Students Adapt to the New School Year

How students kept up with learning during the six months out of school


Desteny Casanova

A student struggles to start assignments again after the long break of quarantine.


Am I Group A?

Do I do virtual today?

This all just feels like too much.

Just how are students keeping up with a new schedule, a new set of standards, and new ways of learning after six months away.

  Last March was a confusing time for students and for a lot of them, it still is. There was virtual learning last Spring, but many students opted not to participate with their grades already set.

For others, like junior Mallory Sparks, boredom led them to Canvas to continue their courses.

“ I [participated in virtual learning], she said. “I was actually kind of happy when they did start because I was so bored and doing school work didn’t bother me.” 

While some students participated in virtual learning, some did not. 

“I didn’t do the virtual learning assignments,” said junior Felix Galan. “The reason why is because it wasn’t mandatory and I struggle to do assignments online. I still kept up with learning in other ways though.”

Sophomore Yoslene (Yosie) Santiago didn’t participate in the virtual learning last Spring either, but she did get a feel of what it looked like. It helped prepare her for the upcoming school year. 

“I personally did not do the virtual learning but I did help my friends out with the assignments teachers posted since it gave them an opportunity to bring their grade up and allow them to learn while not being at school,” she said. “I have mixed feelings with coming back to doing schooling after a six-month break as everything is different. The way teachers are posting assignments to make it available for students that are virtual, like me. But I am also glad to have school again since it gives me a chance to learn new things and start back my routine as being a Richmond High School student.”

Communication between the teachers and students was crucial during the time they were apart.  

“I would message [my teachers] if I had a question,” said Sparks. “Some teachers would get right back to you as to where some would take all day.”

Some teachers even messaged without the student having questions. 

“My teachers communicated with me often,” Galan said. “I didn’t even do any assignments after a while and they still messaged with me to keep me updated with work and to just make sure I was doing alright.” 

For the freshmen, last year was their first year of high school. They never got to experience the full year and their learning was cut short. 

“When we were told that we would not go to school for the next following three weeks because of COVID-19 I was very shocked since we’re just experiencing the beginning of a worldwide pandemic,” said Santiago. “At first I thought it was very nice to be out of school but it did get lonely while staying at home not having anything to do since I had this routine that Monday through Friday I would go to school. Yes, I would say my freshman year was cut short.”

Students like Galan might’ve kept their learning up in alternative ways other than actually doing virtual last year. 

“Even though I didn’t do virtual learning I still kept up with learning in some ways,” he said. “I don’t know if it counts but I watched a ton of documentaries and I also read a bunch of stuff on my phone. I looked at the news on the app on my phone and stayed updated on current events that were happening.

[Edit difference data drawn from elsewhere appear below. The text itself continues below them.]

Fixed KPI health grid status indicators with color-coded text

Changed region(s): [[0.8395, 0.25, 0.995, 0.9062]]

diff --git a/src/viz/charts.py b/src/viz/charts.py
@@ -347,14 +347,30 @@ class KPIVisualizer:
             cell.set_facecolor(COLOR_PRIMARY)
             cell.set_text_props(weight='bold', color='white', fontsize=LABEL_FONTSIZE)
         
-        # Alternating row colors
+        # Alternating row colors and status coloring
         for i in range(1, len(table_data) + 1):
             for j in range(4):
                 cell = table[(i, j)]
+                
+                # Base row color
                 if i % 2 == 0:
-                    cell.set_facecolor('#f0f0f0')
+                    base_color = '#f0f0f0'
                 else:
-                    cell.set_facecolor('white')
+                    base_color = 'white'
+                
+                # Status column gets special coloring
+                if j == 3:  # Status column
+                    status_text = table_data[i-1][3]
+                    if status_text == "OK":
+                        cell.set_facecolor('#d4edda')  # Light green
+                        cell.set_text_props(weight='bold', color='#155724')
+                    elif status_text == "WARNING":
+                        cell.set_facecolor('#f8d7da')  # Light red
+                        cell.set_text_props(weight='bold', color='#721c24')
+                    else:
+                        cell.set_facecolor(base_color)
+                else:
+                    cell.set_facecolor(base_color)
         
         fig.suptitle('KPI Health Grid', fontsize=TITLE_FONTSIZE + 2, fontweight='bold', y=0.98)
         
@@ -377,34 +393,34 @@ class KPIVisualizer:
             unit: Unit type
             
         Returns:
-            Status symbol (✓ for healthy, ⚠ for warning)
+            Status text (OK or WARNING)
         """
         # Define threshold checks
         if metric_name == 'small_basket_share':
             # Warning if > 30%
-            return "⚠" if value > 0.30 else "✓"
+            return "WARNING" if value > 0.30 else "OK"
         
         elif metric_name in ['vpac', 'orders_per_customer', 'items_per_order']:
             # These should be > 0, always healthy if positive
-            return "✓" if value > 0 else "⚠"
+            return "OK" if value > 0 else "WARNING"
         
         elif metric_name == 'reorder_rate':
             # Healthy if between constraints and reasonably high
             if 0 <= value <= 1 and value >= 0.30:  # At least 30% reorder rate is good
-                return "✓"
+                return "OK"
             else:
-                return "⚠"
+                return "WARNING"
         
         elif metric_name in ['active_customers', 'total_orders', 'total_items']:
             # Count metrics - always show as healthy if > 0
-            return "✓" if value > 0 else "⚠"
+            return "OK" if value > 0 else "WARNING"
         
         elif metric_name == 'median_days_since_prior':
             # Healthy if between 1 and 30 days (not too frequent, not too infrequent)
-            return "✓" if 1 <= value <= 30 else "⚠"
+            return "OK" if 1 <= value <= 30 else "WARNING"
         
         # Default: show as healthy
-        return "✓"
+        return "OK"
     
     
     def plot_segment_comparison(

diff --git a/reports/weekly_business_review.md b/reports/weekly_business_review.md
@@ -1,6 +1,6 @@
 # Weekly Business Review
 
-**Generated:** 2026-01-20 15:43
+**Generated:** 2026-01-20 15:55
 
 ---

I definitely did not learn as much compared to what I would’ve learned if I did online, but I learned in my own way during this rough time.”

After having six months off of school and not learning in person, it was scary for some to grasp and to be at ease with this new normal. This year is unlike any other. 

“I personally was very nervous and anxious going back to school after such a long break,” said Sparks. “I hadn’t been in a classroom in so long and it’s a junior year so that made it even more nerve-racking. They say that’s your hardest year. But I was excited to come back at the same time because I miss seeing all my friends and teachers. 

Santiago shares her perspective on how she’s adjusting to virtual learning currently. 

“Since I am doing 100% virtual this year it has been stressful since I am not used to having a large amount of school work,” she said. “I do know that I am not the only one struggling as many of my virtual and hybrid friends have also complained about how stressful this school year is going with all the amount of work. It may also be that this year as sophomores we are relied on to do more school work and since many are doing their first AP classes so it causes stress.” 

Now that the school year is back in full swing, it’s been challenging for some students. For others, it’s been okay. 

“The transition [has] been hard, I’m not going to lie,” said Sparks. “The workload is heavy, and doing it from home and at school is making it even more difficult to keep up and stay on top of things. I’m just hoping after a month or so in school, I’ll have it down and it’ll be manageable.” 

Although this year is unlike any other, students are still making the best of it, just as they did last year. 

“Everything changed completely since last March and it’s been really weird,” said Galan. “I know that at the beginning of March I struggled with the sudden change and being out of school. I missed it, which is something I never thought would happen. I struggled with virtual learning and just didn’t do it. That was just for me personally. I have friends that did it and really enjoyed it. I’m glad that we’re back in school and that I can finally learn how I like to learn. I’m happy that the school and the teachers have been so helpful over this time. I’m excited to see how the rest of this year is going to go.”